PROBLEM REQUIREMENTS -> For each line below that holds "androidx", return the line as it stands.

Segment Start: RECORDS FOR THE EXERCISE

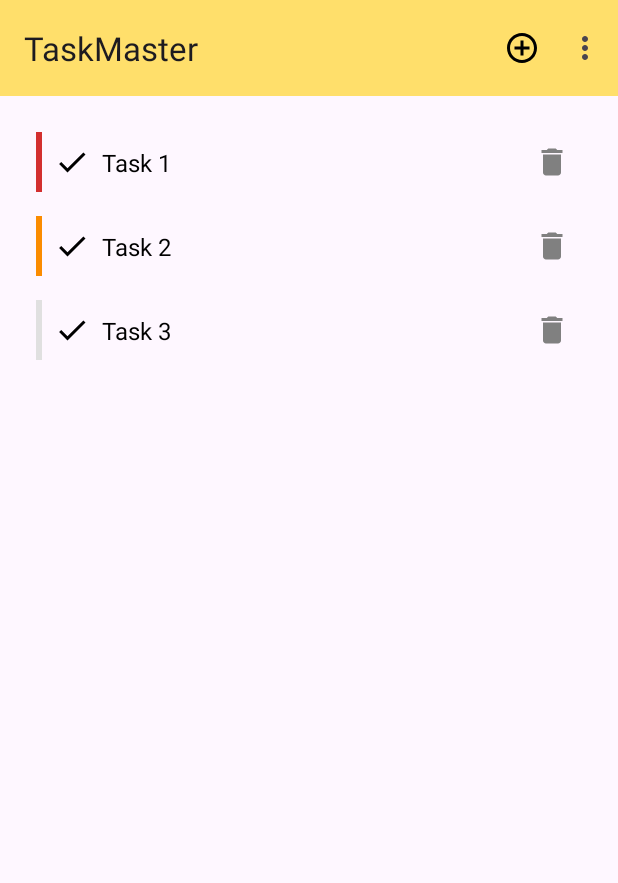
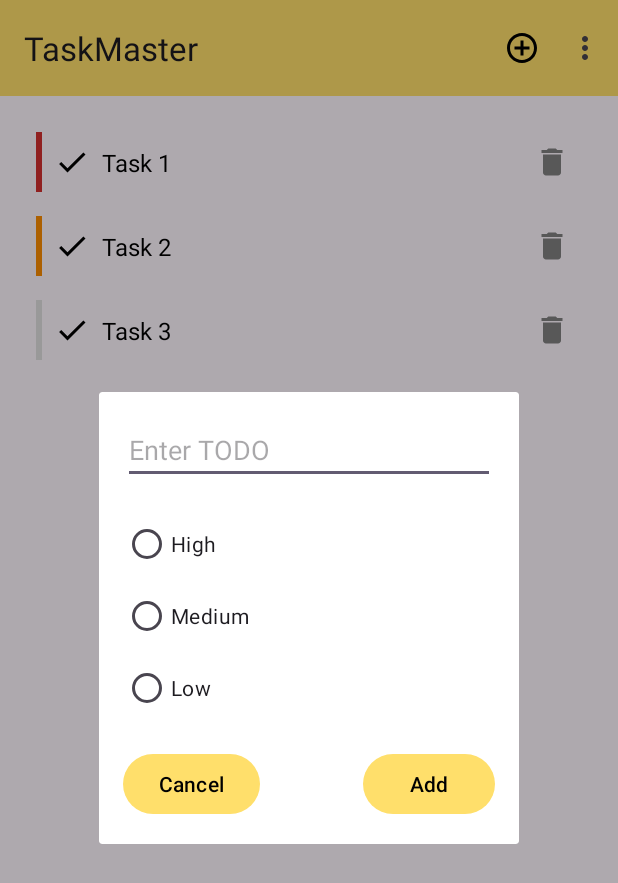
Before and after one commit to ruskakimov/mobile-assignment-2, an Android app: the screen it shows after launch (MainActivity), after a tap on "Add", on a phone screen of 412 x 824 dp. Shown: the top 883 px of the screen. Run offline under Robolectric (Android 15) with nearby library versions, the phone set to English and light mode, and no system bars.

Commit message:
Add todo item dialog

```diff
--- /dev/null
+++ b/app/src/main/java/com/example/task/manager/x/AddTodoDialogFragment.kt
@@ -0,0 +1,34 @@
+package com.example.task.manager.x
+
+import android.os.Bundle
+import android.view.View
+import android.widget.Button
+import android.widget.EditText
+import android.widget.RadioGroup
+import androidx.fragment.app.DialogFragment
+
+class AddTodoDialogFragment : DialogFragment(R.layout.dialog_add_todo) {
+    override fun onViewCreated(view: View, savedInstanceState: Bundle?) {
+        super.onViewCreated(view, savedInstanceState)
+
+        val todoEditText = view.findViewById<EditText>(R.id.todo_edit_text)
+        val priorityRadioGroup = view.findViewById<RadioGroup>(R.id.priority_radio_group)
+        val addButton = view.findViewById<Button>(R.id.add_button)
+        val cancelButton = view.findViewById<Button>(R.id.cancel_button)
+
+        addButton.setOnClickListener {
+            val todoText = todoEditText.text.toString()
+            val priority = when (priorityRadioGroup.checkedRadioButtonId) {
+                R.id.radio_high -> Priority.HIGH
+                R.id.radio_medium -> Priority.MEDIUM
+                else -> Priority.LOW
+            }
+            val todoItem = TodoItem(todoText, priority)
+            dismiss()
+        }
+
+        cancelButton.setOnClickListener {
+            dismiss()
+        }
+    }
+}
--- a/app/src/main/java/com/example/task/manager/x/MainActivity.kt
+++ b/app/src/main/java/com/example/task/manager/x/MainActivity.kt
@@ -56,7 +56,8 @@ class MainActivity : AppCompatActivity() {
     override fun onOptionsItemSelected(item: MenuItem): Boolean {
         return when (item.itemId) {
             R.id.action_add -> {
-                // TODO: Handle adding a new TODO item
+                val dialog = AddTodoDialogFragment()
+                dialog.show(supportFragmentManager, "AddTodoDialogFragment")
                 true
             }
             R.id.action_hide_completed -> {
--- /dev/null
+++ b/app/src/main/res/layout/dialog_add_todo.xml
@@ -0,0 +1,67 @@
+<?xml version="1.0" encoding="utf-8"?>
+<androidx.constraintlayout.widget.ConstraintLayout xmlns:android="http://schemas.android.com/apk/res/android"
+    xmlns:app="http://schemas.android.com/apk/res-auto"
+    android:layout_width="match_parent"
+    android:minWidth="280dp"
+    android:layout_height="wrap_content"
+    android:padding="16dp">
+
+    <EditText
+        android:id="@+id/todo_edit_text"
+        android:layout_width="0dp"
+        android:layout_height="wrap_content"
+        android:hint="Enter TODO"
+        android:inputType="text"
+        app:layout_constraintTop_toTopOf="parent"
+        app:layout_constraintStart_toStartOf="parent"
+        app:layout_constraintEnd_toEndOf="parent" />
+
+    <RadioGroup
+        android:id="@+id/priority_radio_group"
+        android:layout_width="wrap_content"
+        android:layout_height="wrap_content"
+        android:orientation="vertical"
+        app:layout_constraintTop_toBottomOf="@id/todo_edit_text"
+        app:layout_constraintStart_toStartOf="parent"
+        android:layout_marginTop="16dp">
+
+        <RadioButton
+            android:id="@+id/radio_high"
+            android:layout_width="wrap_content"
+            android:layout_height="wrap_content"
+            android:text="High" />
+
+        <RadioButton
+            android:id="@+id/radio_medium"
+            android:layout_width="wrap_content"
+            android:layout_height="wrap_content"
+            android:text="Medium" />
+
+        <RadioButton
+            android:id="@+id/radio_low"
+            android:layout_width="wrap_content"
+            android:layout_height="wrap_content"
+            android:text="Low" />
+    </RadioGroup>
+
+    <Button
+        android:id="@+id/add_button"
+        android:layout_width="wrap_content"
+        android:layout_height="wrap_content"
+        android:text="Add"
+        android:textColor="@color/black"
+        app:layout_constraintTop_toBottomOf="@id/priority_radio_group"
+        app:layout_constraintEnd_toEndOf="parent"
+        android:layout_marginTop="16dp"/>
+
+    <Button
+        android:id="@+id/cancel_button"
+        android:layout_width="wrap_content"
+        android:layout_height="wrap_content"
+        android:text="Cancel"
+        android:textColor="@color/black"
+        app:layout_constraintTop_toBottomOf="@id/priority_radio_group"
+        app:layout_constraintStart_toStartOf="parent"
+        android:layout_marginTop="16dp"/>
+
+</androidx.constraintlayout.widget.ConstraintLayout>
```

Segment End: RECORDS FOR THE EXERCISE

EXPECTED OUTPUT ->
+import androidx.fragment.app.DialogFragment
+<androidx.constraintlayout.widget.ConstraintLayout xmlns:android="http://schemas.android.com/apk/res/android"
+</androidx.constraintlayout.widget.ConstraintLayout>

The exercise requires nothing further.